• About this exercise: Every entry below is to be copied exactly, apart from any picture it holds.

Items from a data source

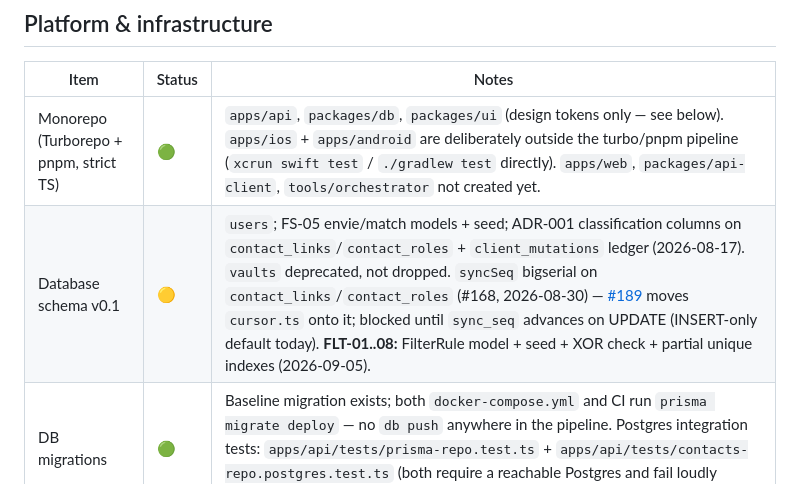
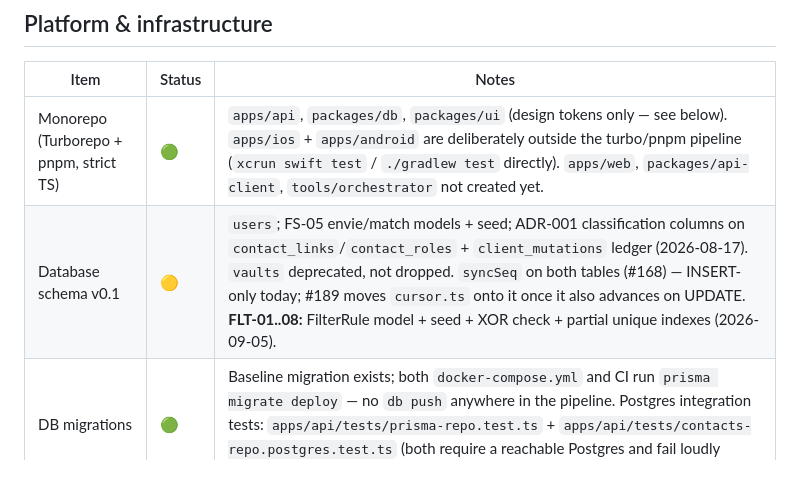
Before and after one commit to hamza-el-miqdam/swab, a Markdown page: docs/STATUS.md, the part around the change. Drawn GitHub-style.

Commit message:
docs(devops): trim STATUS.md schema row under the 450-char budget
Co-Authored-By: Claude Opus 5 <noreply@anthropic.com>

```diff
--- a/docs/STATUS.md
+++ b/docs/STATUS.md
@@ -28,7 +28,7 @@ Legend: ⚪ Not started · 🟡 In progress · 🟢 Implemented (spec acceptance
 | Item | Status | Notes |
 |---|---|---|
 | Monorepo (Turborepo + pnpm, strict TS) | 🟢 | `apps/api`, `packages/db`, `packages/ui` (design tokens only — see below). `apps/ios` + `apps/android` are deliberately outside the turbo/pnpm pipeline (`xcrun swift test` / `./gradlew test` directly). `apps/web`, `packages/api-client`, `tools/orchestrator` not created yet. |
-| Database schema v0.1 | 🟡 | `users`; FS-05 envie/match models + seed; ADR-001 classification columns on `contact_links`/`contact_roles` + `client_mutations` ledger (2026-08-17). `vaults` deprecated, not dropped. `syncSeq` bigserial on `contact_links`/`contact_roles` (#168, 2026-08-30) — [#189](https://github.com/hamza-el-miqdam/swab/issues/189) moves `cursor.ts` onto it; blocked until `sync_seq` advances on UPDATE (INSERT-only default today). **FLT-01..08:** FilterRule model + seed + XOR check + partial unique indexes (2026-09-05). |
+| Database schema v0.1 | 🟡 | `users`; FS-05 envie/match models + seed; ADR-001 classification columns on `contact_links`/`contact_roles` + `client_mutations` ledger (2026-08-17). `vaults` deprecated, not dropped. `syncSeq` on both tables (#168) — INSERT-only today; #189 moves `cursor.ts` onto it once it also advances on UPDATE. **FLT-01..08:** FilterRule model + seed + XOR check + partial unique indexes (2026-09-05). |
 | DB migrations | 🟢 | Baseline migration exists; both `docker-compose.yml` and CI run `prisma migrate deploy` — no `db push` anywhere in the pipeline. Postgres integration tests: `apps/api/tests/prisma-repo.test.ts` + `apps/api/tests/contacts-repo.postgres.test.ts` (both require a reachable Postgres and fail loudly without one). |
 | Local dev stack | 🟢 | `docker compose up --build` → Postgres :5432, API :3001, Adminer :8080. API boot now runs `prisma migrate deploy` (was `db push`). |
 | CI | 🟡 | `ci.yml`: scope-guard, Postgres + `prisma migrate deploy`, native unit tests (path-filtered). `security.yml`: gitleaks + Trivy on `prod` image — green (zero HIGH/CRITICAL). Missing: E2E in CI, privacy-audit job, coverage enforcement, OpenAPI diff gate. |
```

• Solution to this exercise:
Before and after one commit to hamza-el-miqdam/swab, a Markdown page: docs/STATUS.md, the part around the change. Drawn GitHub-style.

Commit message:
docs(devops): trim STATUS.md schema row under the 450-char budget
Co-Authored-By: Claude Opus 5 <noreply@anthropic.com>

```diff
--- a/docs/STATUS.md
+++ b/docs/STATUS.md
@@ -28,7 +28,7 @@ Legend: ⚪ Not started · 🟡 In progress · 🟢 Implemented (spec acceptance
 | Item | Status | Notes |
 |---|---|---|
 | Monorepo (Turborepo + pnpm, strict TS) | 🟢 | `apps/api`, `packages/db`, `packages/ui` (design tokens only — see below). `apps/ios` + `apps/android` are deliberately outside the turbo/pnpm pipeline (`xcrun swift test` / `./gradlew test` directly). `apps/web`, `packages/api-client`, `tools/orchestrator` not created yet. |
-| Database schema v0.1 | 🟡 | `users`; FS-05 envie/match models + seed; ADR-001 classification columns on `contact_links`/`contact_roles` + `client_mutations` ledger (2026-08-17). `vaults` deprecated, not dropped. `syncSeq` bigserial on `contact_links`/`contact_roles` (#168, 2026-08-30) — [#189](https://github.com/hamza-el-miqdam/swab/issues/189) moves `cursor.ts` onto it; blocked until `sync_seq` advances on UPDATE (INSERT-only default today). **FLT-01..08:** FilterRule model + seed + XOR check + partial unique indexes (2026-09-05). |
+| Database schema v0.1 | 🟡 | `users`; FS-05 envie/match models + seed; ADR-001 classification columns on `contact_links`/`contact_roles` + `client_mutations` ledger (2026-08-17). `vaults` deprecated, not dropped. `syncSeq` on both tables (#168) — INSERT-only today; #189 moves `cursor.ts` onto it once it also advances on UPDATE. **FLT-01..08:** FilterRule model + seed + XOR check + partial unique indexes (2026-09-05). |
 | DB migrations | 🟢 | Baseline migration exists; both `docker-compose.yml` and CI run `prisma migrate deploy` — no `db push` anywhere in the pipeline. Postgres integration tests: `apps/api/tests/prisma-repo.test.ts` + `apps/api/tests/contacts-repo.postgres.test.ts` (both require a reachable Postgres and fail loudly without one). |
 | Local dev stack | 🟢 | `docker compose up --build` → Postgres :5432, API :3001, Adminer :8080. API boot now runs `prisma migrate deploy` (was `db push`). |
 | CI | 🟡 | `ci.yml`: scope-guard, Postgres + `prisma migrate deploy`, native unit tests (path-filtered). `security.yml`: gitleaks + Trivy on `prod` image — green (zero HIGH/CRITICAL). Missing: E2E in CI, privacy-audit job, coverage enforcement, OpenAPI diff gate. |
```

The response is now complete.